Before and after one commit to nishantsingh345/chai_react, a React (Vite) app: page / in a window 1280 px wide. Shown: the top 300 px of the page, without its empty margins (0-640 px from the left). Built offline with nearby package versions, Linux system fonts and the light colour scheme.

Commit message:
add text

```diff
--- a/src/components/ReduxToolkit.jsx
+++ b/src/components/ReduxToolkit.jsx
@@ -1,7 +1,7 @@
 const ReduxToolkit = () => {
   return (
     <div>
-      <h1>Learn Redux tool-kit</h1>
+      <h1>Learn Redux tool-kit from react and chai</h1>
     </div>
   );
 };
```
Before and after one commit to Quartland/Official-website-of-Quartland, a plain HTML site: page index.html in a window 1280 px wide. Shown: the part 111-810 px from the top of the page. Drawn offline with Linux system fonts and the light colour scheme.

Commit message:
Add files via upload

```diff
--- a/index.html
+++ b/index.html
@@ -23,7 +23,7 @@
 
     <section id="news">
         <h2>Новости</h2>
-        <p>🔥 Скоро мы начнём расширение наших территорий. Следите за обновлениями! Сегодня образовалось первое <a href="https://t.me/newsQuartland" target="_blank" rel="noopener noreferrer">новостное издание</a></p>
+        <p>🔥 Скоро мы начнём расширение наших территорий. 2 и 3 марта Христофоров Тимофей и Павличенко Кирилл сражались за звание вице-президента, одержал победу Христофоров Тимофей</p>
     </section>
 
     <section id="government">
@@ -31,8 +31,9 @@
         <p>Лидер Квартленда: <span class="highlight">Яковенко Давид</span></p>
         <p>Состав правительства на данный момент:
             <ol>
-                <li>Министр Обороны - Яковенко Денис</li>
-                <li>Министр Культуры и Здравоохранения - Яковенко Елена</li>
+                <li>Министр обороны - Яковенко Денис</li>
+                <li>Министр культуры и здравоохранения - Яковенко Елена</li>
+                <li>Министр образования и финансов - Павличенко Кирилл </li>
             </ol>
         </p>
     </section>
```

====================

(YOUR TASK) Word for word, output all of the material above.

(RESPONSE)
Before and after one commit to nishantsingh345/chai_react, a React (Vite) app: page / in a window 1280 px wide. Shown: the top 300 px of the page, without its empty margins (0-640 px from the left). Built offline with nearby package versions, Linux system fonts and the light colour scheme.

Commit message:
add text

```diff
--- a/src/components/ReduxToolkit.jsx
+++ b/src/components/ReduxToolkit.jsx
@@ -1,7 +1,7 @@
 const ReduxToolkit = () => {
   return (
     <div>
-      <h1>Learn Redux tool-kit</h1>
+      <h1>Learn Redux tool-kit from react and chai</h1>
     </div>
   );
 };
```
Before and after one commit to Quartland/Official-website-of-Quartland, a plain HTML site: page index.html in a window 1280 px wide. Shown: the part 111-810 px from the top of the page. Drawn offline with Linux system fonts and the light colour scheme.

Commit message:
Add files via upload

```diff
--- a/index.html
+++ b/index.html
@@ -23,7 +23,7 @@
 
     <section id="news">
         <h2>Новости</h2>
-        <p>🔥 Скоро мы начнём расширение наших территорий. Следите за обновлениями! Сегодня образовалось первое <a href="https://t.me/newsQuartland" target="_blank" rel="noopener noreferrer">новостное издание</a></p>
+        <p>🔥 Скоро мы начнём расширение наших территорий. 2 и 3 марта Христофоров Тимофей и Павличенко Кирилл сражались за звание вице-президента, одержал победу Христофоров Тимофей</p>
     </section>
 
     <section id="government">
@@ -31,8 +31,9 @@
         <p>Лидер Квартленда: <span class="highlight">Яковенко Давид</span></p>
         <p>Состав правительства на данный момент:
             <ol>
-                <li>Министр Обороны - Яковенко Денис</li>
-                <li>Министр Культуры и Здравоохранения - Яковенко Елена</li>
+                <li>Министр обороны - Яковенко Денис</li>
+                <li>Министр культуры и здравоохранения - Яковенко Елена</li>
+                <li>Министр образования и финансов - Павличенко Кирилл </li>
             </ol>
         </p>
     </section>
```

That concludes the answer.